Start of RECORDS FOR THE EXERCISE
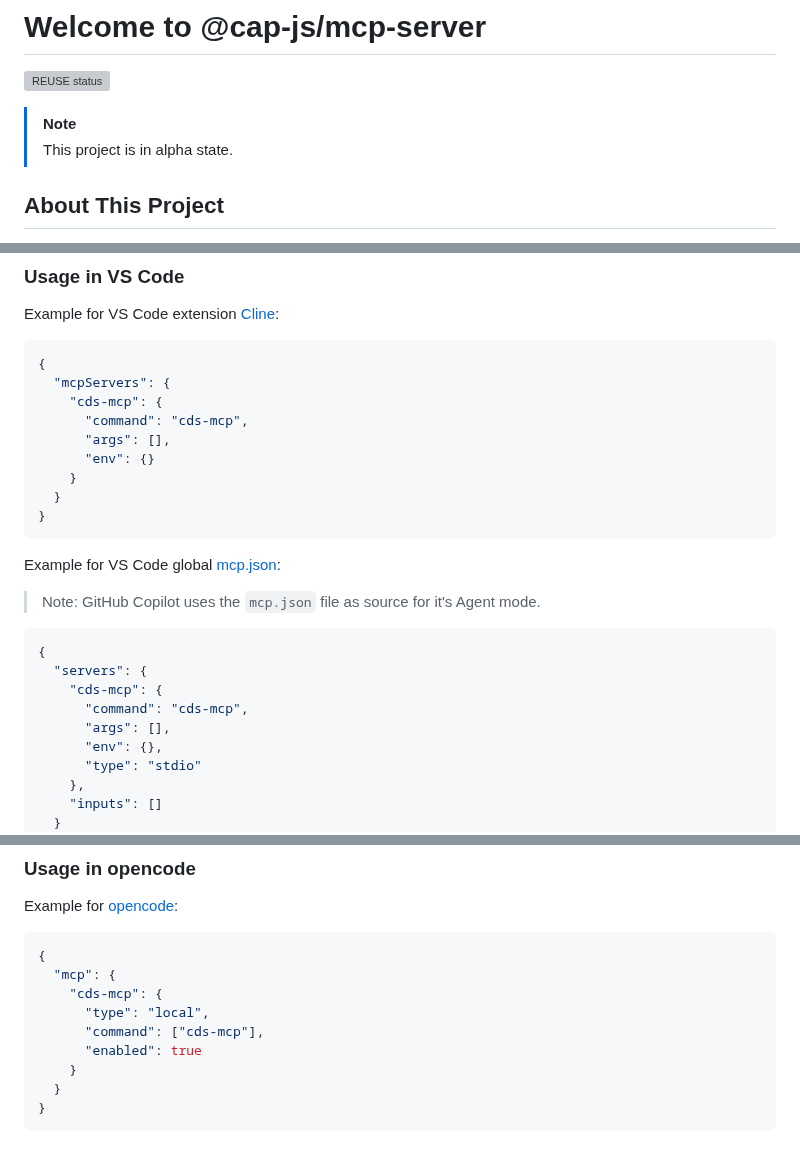
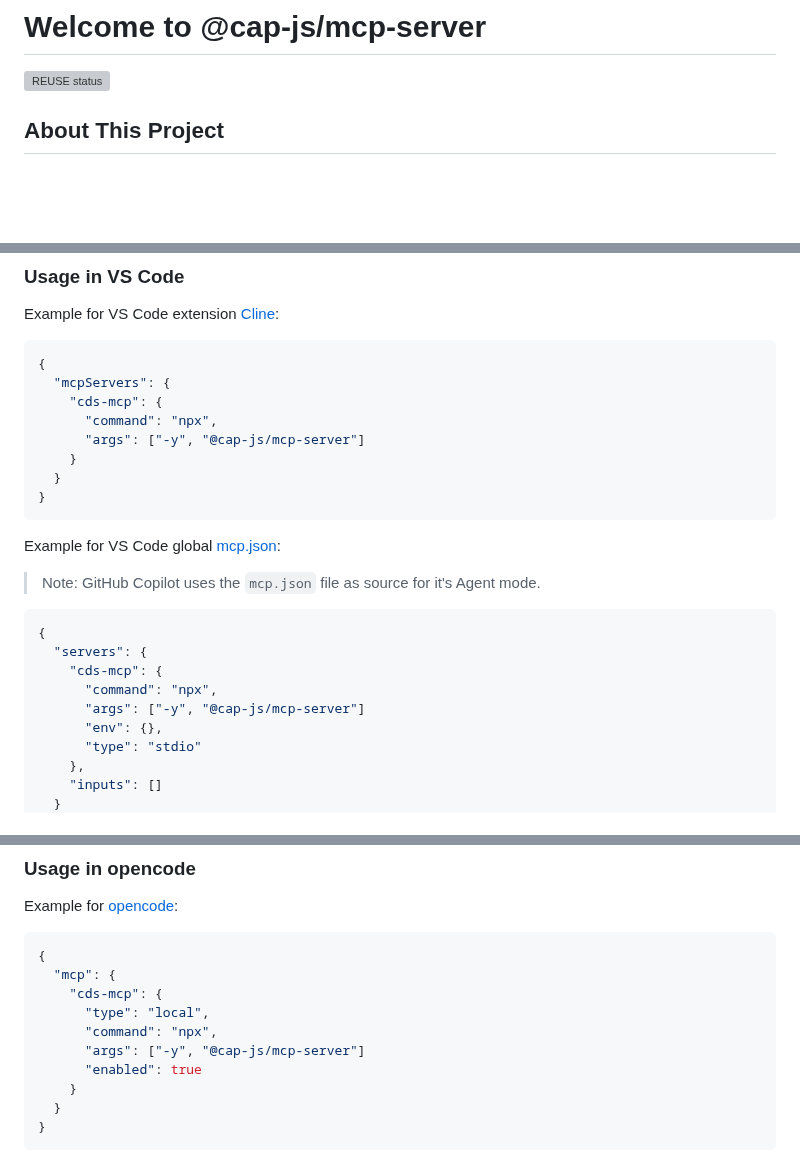
Before and after one commit to cap-js/mcp-server, a Markdown page: README.md, 3 parts joined by grey strips. GitHub-like rendering; blank space fills up the shorter version; grey boxes are pictures that could not be loaded.

Commit message:
Update README to reflect project command changes

```diff
--- a/README.md
+++ b/README.md
@@ -1,11 +1,6 @@
 # Welcome to @cap-js/mcp-server
 
 [![REUSE status](https://api.reuse.software/badge/github.com/cap-js/mcp-server)](https://api.reuse.software/info/github.com/cap-js/mcp-server)
-
-
-
-> [!NOTE]
-> This project is in alpha state.
 
 
 
@@ -63,9 +58,8 @@ Example for VS Code extension [Cline](https://marketplace.visualstudio.com/items
 {
   "mcpServers": {
     "cds-mcp": {
-      "command": "cds-mcp",
-      "args": [],
-      "env": {}
+      "command": "npx",
+      "args": ["-y", "@cap-js/mcp-server"]
     }
   }
 }
@@ -77,8 +71,8 @@ Example for VS Code global [mcp.json](https://code.visualstudio.com/docs/copilot
 {
   "servers": {
     "cds-mcp": {
-      "command": "cds-mcp",
-      "args": [],
+      "command": "npx",
+      "args": ["-y", "@cap-js/mcp-server"]
       "env": {},
       "type": "stdio"
     },
@@ -97,7 +91,8 @@ Example for [opencode](https://github.com/sst/opencode):
   "mcp": {
     "cds-mcp": {
       "type": "local",
-      "command": ["cds-mcp"],
+      "command": "npx",
+      "args": ["-y", "@cap-js/mcp-server"]
       "enabled": true
     }
   }
```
End of RECORDS FOR THE EXERCISE
Once the pictures are removed, copy the listing exactly.

RESULT FOR THIS EXERCISE -
Before and after one commit to cap-js/mcp-server, a Markdown page: README.md, 3 parts joined by grey strips. GitHub-like rendering; blank space fills up the shorter version; grey boxes are pictures that could not be loaded.

Commit message:
Update README to reflect project command changes

```diff
--- a/README.md
+++ b/README.md
@@ -1,11 +1,6 @@
 # Welcome to @cap-js/mcp-server
 
 [![REUSE status](https://api.reuse.software/badge/github.com/cap-js/mcp-server)](https://api.reuse.software/info/github.com/cap-js/mcp-server)
-
-
-
-> [!NOTE]
-> This project is in alpha state.
 
 
 
@@ -63,9 +58,8 @@ Example for VS Code extension [Cline](https://marketplace.visualstudio.com/items
 {
   "mcpServers": {
     "cds-mcp": {
-      "command": "cds-mcp",
-      "args": [],
-      "env": {}
+      "command": "npx",
+      "args": ["-y", "@cap-js/mcp-server"]
     }
   }
 }
@@ -77,8 +71,8 @@ Example for VS Code global [mcp.json](https://code.visualstudio.com/docs/copilot
 {
   "servers": {
     "cds-mcp": {
-      "command": "cds-mcp",
-      "args": [],
+      "command": "npx",
+      "args": ["-y", "@cap-js/mcp-server"]
       "env": {},
       "type": "stdio"
     },
@@ -97,7 +91,8 @@ Example for [opencode](https://github.com/sst/opencode):
   "mcp": {
     "cds-mcp": {
       "type": "local",
-      "command": ["cds-mcp"],
+      "command": "npx",
+      "args": ["-y", "@cap-js/mcp-server"]
       "enabled": true
     }
   }
```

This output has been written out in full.